Illinois-based Kimball Hill Homes disclosed yesterday that it would exit the Florida market, its smallest, over the next 10 months. The builder has committed to completing and delivering all of the homes it has under construction in that market by Dec. 31, and will meet its warranty obligations on its homes there. Kimball Hill's decision is one more piece in an evolving strategy to restructure its operations and avoid having to seek bankruptcy protection from its lenders.
In the three months ending Dec. 31, 2007, Kimball Hill's revenue in Florida fell 44.9 percent to $13.2 million, and it lost $9 million there over the last six months of 2007. The builder had $50.9 million in assets in Florida in the quarter, down 13.3 percent from the same period a year earlier. It reported having 62 net orders, and a 72-unit backlog valued at $13.3 million. Its gross margins on sales in that market were only 7.9 percent, as the quarterly average selling price in Florida declined by $113,000. The company stated in yesterday's SEC filing that it could no longer compete in Florida.
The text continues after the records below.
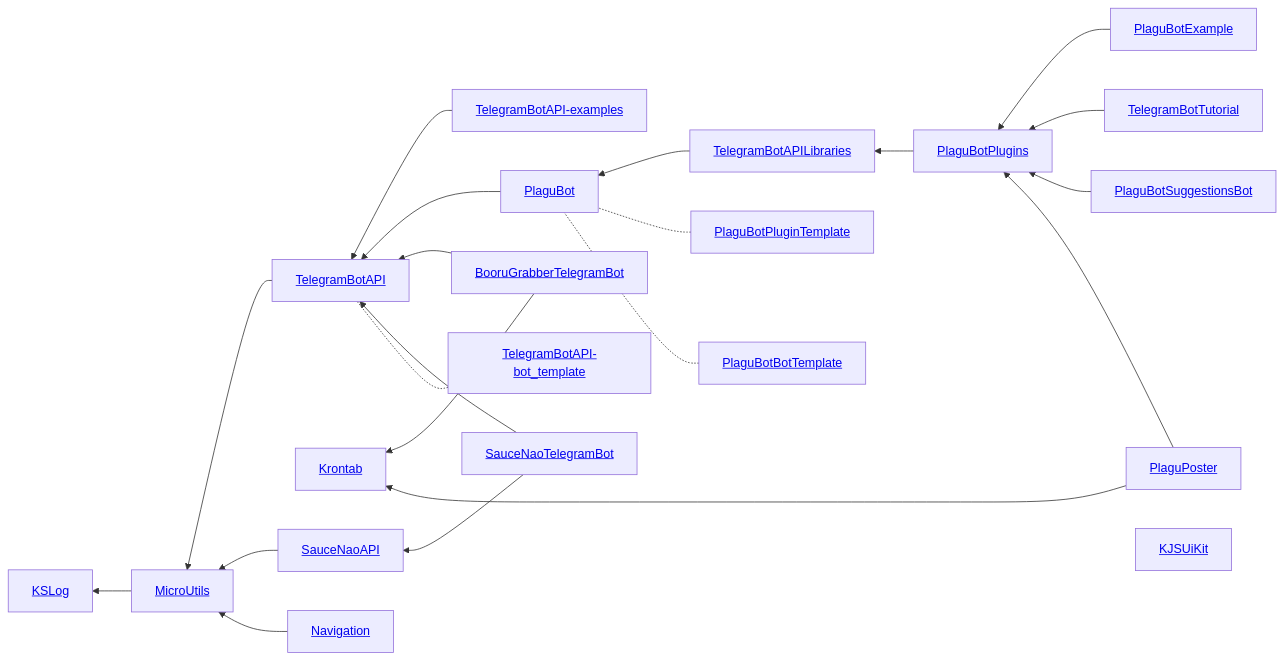
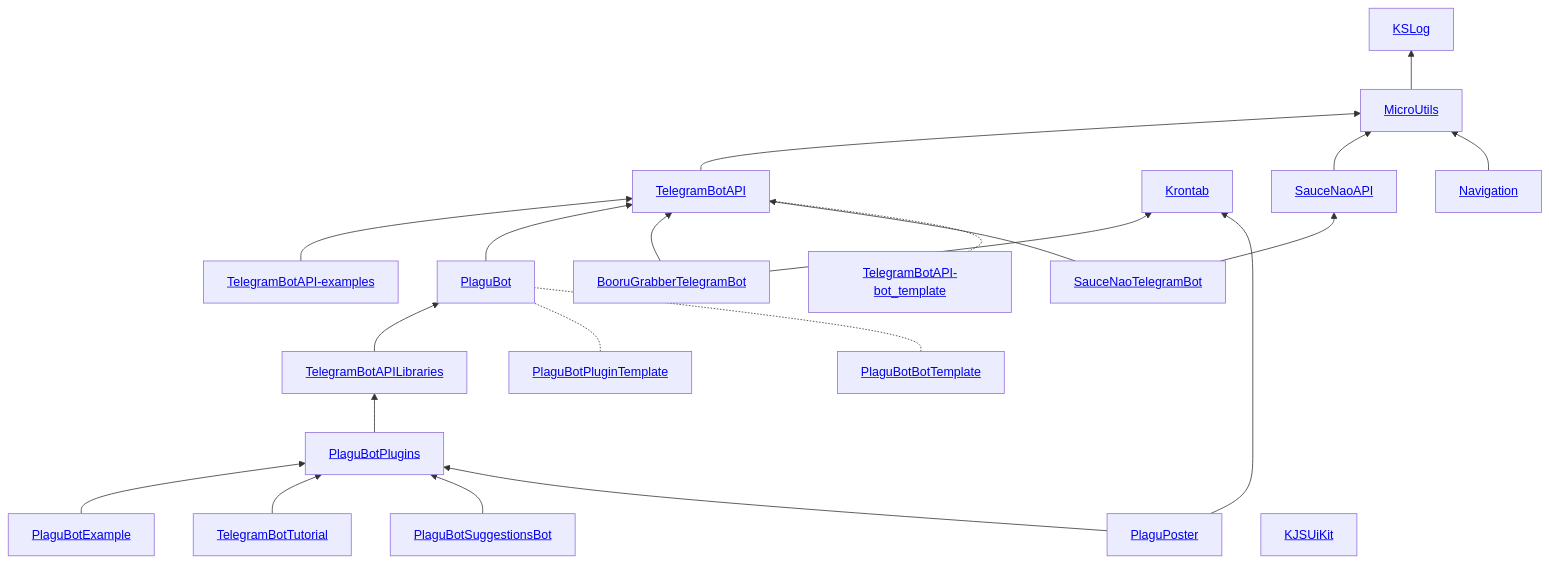
One commit to InsanusMokrassar/docs changed the diagram in docs/index.md. Above: the diagram before and after it, drawn with Mermaid. The commit also changed 6 other files, not shown here.

Commit message:
a little bit fix of mermaid graphs

````diff
--- a/docs/index.md
+++ b/docs/index.md
@@ -18,46 +18,46 @@
 ```mermaid
-flowchart RL
+flowchart BT
     KSLog[<a href='https://github.com/InsanusMokrassar/kslog'>KSLog</a>]
     MicroUtils[<a href='https://github.com/InsanusMokrassar/MicroUtils'>MicroUtils</a>]
     TelegramBotAPI[<a href='https://github.com/InsanusMokrassar/ktgbotapi'>TelegramBotAPI</a>]
     TelegramBotAPI-examples[<a href='https://github.com/InsanusMokrassar/TelegramBotAPI-examples'>TelegramBotAPI-examples </a>]
     PlaguBot[<a href='https://github.com/InsanusMokrassar/PlaguBot'>PlaguBot</a>]
     TelegramBotAPILibraries[<a href='https://github.com/InsanusMokrassar/TelegramBotAPILibraries'>TelegramBotAPILibraries</a>]
     PlaguBotPlugins[<a href='https://github.com/InsanusMokrassar/PlaguBotPlugins'>PlaguBotPlugins</a>]
     PlaguBotExample[<a href='https://github.com/InsanusMokrassar/PlaguBotExample'>PlaguBotExample</a>]
     BooruGrabberTelegramBot[<a href='https://github.com/InsanusMokrassar/BooruGrabberTelegramBot'>BooruGrabberTelegramBot</a>]
     SauceNaoTelegramBot[<a href='https://github.com/InsanusMokrassar/SauceNaoTelegramBot'>SauceNaoTelegramBot</a>]
     PlaguPoster[<a href='https://github.com/InsanusMokrassar/PlaguPoster'>PlaguPoster</a>]
     PlaguBotSuggestionsBot[<a href='https://github.com/InsanusMokrassar/PlaguBotSuggestionsBot'>PlaguBotSuggestionsBot</a>]
     TelegramBotTutorial[<a href='https://github.com/InsanusMokrassar/TelegramBotTutorial'>TelegramBotTutorial</a>]
     Krontab[<a href='https://github.com/InsanusMokrassar/krontab'>Krontab</a>]
     KJSUiKit[<a href='https://github.com/InsanusMokrassar/JSUiKitKBindings'>KJSUiKit</a>]
     SauceNaoAPI[<a href='https://github.com/InsanusMokrassar/SauceNaoAPI'>SauceNaoAPI</a>]
     Navigation[<a href='https://github.com/InsanusMokrassar/navigation'>Navigation</a>]
 
     TelegramBotAPI-bot_template[<a href='https://github.com/InsanusMokrassar/TelegramBotAPI-bot_template'>TelegramBotAPI-bot_template</a>]
     PlaguBotPluginTemplate[<a href='https://github.com/InsanusMokrassar/PlaguBotPluginTemplate'>PlaguBotPluginTemplate</a>]
     PlaguBotBotTemplate[<a href='https://github.com/InsanusMokrassar/PlaguBotBotTemplate'>PlaguBotBotTemplate</a>]
 
     MicroUtils --> KSLog
     TelegramBotAPI --> MicroUtils
     TelegramBotAPI-examples --> TelegramBotAPI
     PlaguBot --> TelegramBotAPI
     TelegramBotAPILibraries --> PlaguBot
     PlaguBotPlugins --> TelegramBotAPILibraries
     PlaguBotExample --> PlaguBotPlugins
     BooruGrabberTelegramBot --> TelegramBotAPI
     BooruGrabberTelegramBot --> Krontab
     SauceNaoTelegramBot --> TelegramBotAPI
     SauceNaoTelegramBot --> SauceNaoAPI
     TelegramBotTutorial --> PlaguBotPlugins
     PlaguBotSuggestionsBot --> PlaguBotPlugins
     PlaguPoster --> PlaguBotPlugins
     PlaguPoster --> Krontab
     SauceNaoAPI --> MicroUtils
     Navigation --> MicroUtils
 
     TelegramBotAPI-bot_template -.- TelegramBotAPI
     PlaguBotPluginTemplate -.- PlaguBot
     PlaguBotBotTemplate -.- PlaguBot
 ```
````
That filing also disclosed that Kimball Hill would reduce its workforce at its corporate headquarters in Rolling Meadows, Ill., and other locations by 75 positions this week. A company spokesperson, Anita-Marie Laurie, tells BUILDER Online that another 57 employees in Florida will be laid off during the wind-down in that market. The company's SEC filing also stated that the company is providing severance and outplacement assistance to associates whose positions will be eliminated.
Kimball Hill is now focusing its attention on its homebuilding activities in Illinois, Texas, Nevada, and California. Ken Love, its president, told the Chicago Tribune that "no further actions are planned," and that he remains optimistic about the builder pulling itself out of a financial hole that includes being saddled with more than $630 million in liabilities as of Dec. 31, 2007. "Over the next three years, I expect Kimball Hill to survive and be viewed as a winner," Love is quoted as saying.
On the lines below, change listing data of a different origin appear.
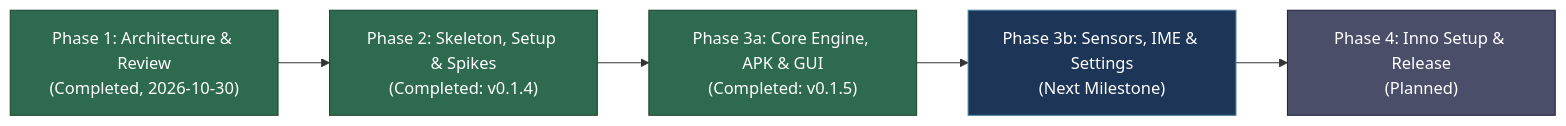
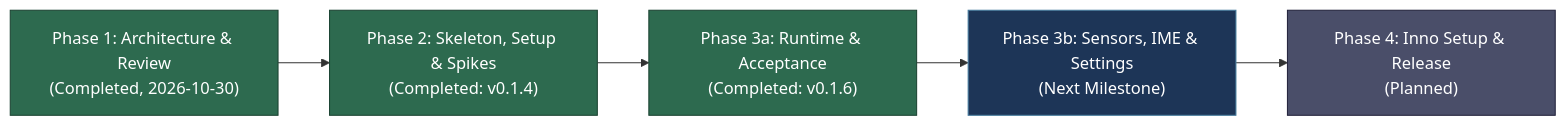
Before and after one commit to OrcusExtreme/Orcus_APK_Emulator: the diagram in README.md, drawn with Mermaid. The commit also changed other lines of this file and 22 other files, not shown here.

````diff
--- a/README.md
+++ b/README.md
@@ -86,12 +86,12 @@
 ```mermaid
 flowchart LR
     A["Phase 1: Architecture & Review<br/>(Completed, 2026-10-30)"] --> B["Phase 2: Skeleton, Setup & Spikes<br/>(Completed: v0.1.4)"]
-    B --> C["Phase 3a: Core Engine, APK & GUI<br/>(Completed: v0.1.5)"]
+    B --> C["Phase 3a: Runtime & Acceptance<br/>(Completed: v0.1.6)"]
     C --> D["Phase 3b: Sensors, IME & Settings<br/>(Next Milestone)"]
     D --> E["Phase 4: Inno Setup & Release<br/>(Planned)"]
     style A fill:#2d6a4f,stroke:#1b4332,color:#fff
     style B fill:#2d6a4f,stroke:#1b4332,color:#fff
     style C fill:#2d6a4f,stroke:#1b4332,color:#fff
     style D fill:#1d3557,stroke:#457b9d,color:#fff
     style E fill:#4a4e69,stroke:#22223b,color:#fff
 ```
````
Learn more about markets featured in this article: Orlando, FL.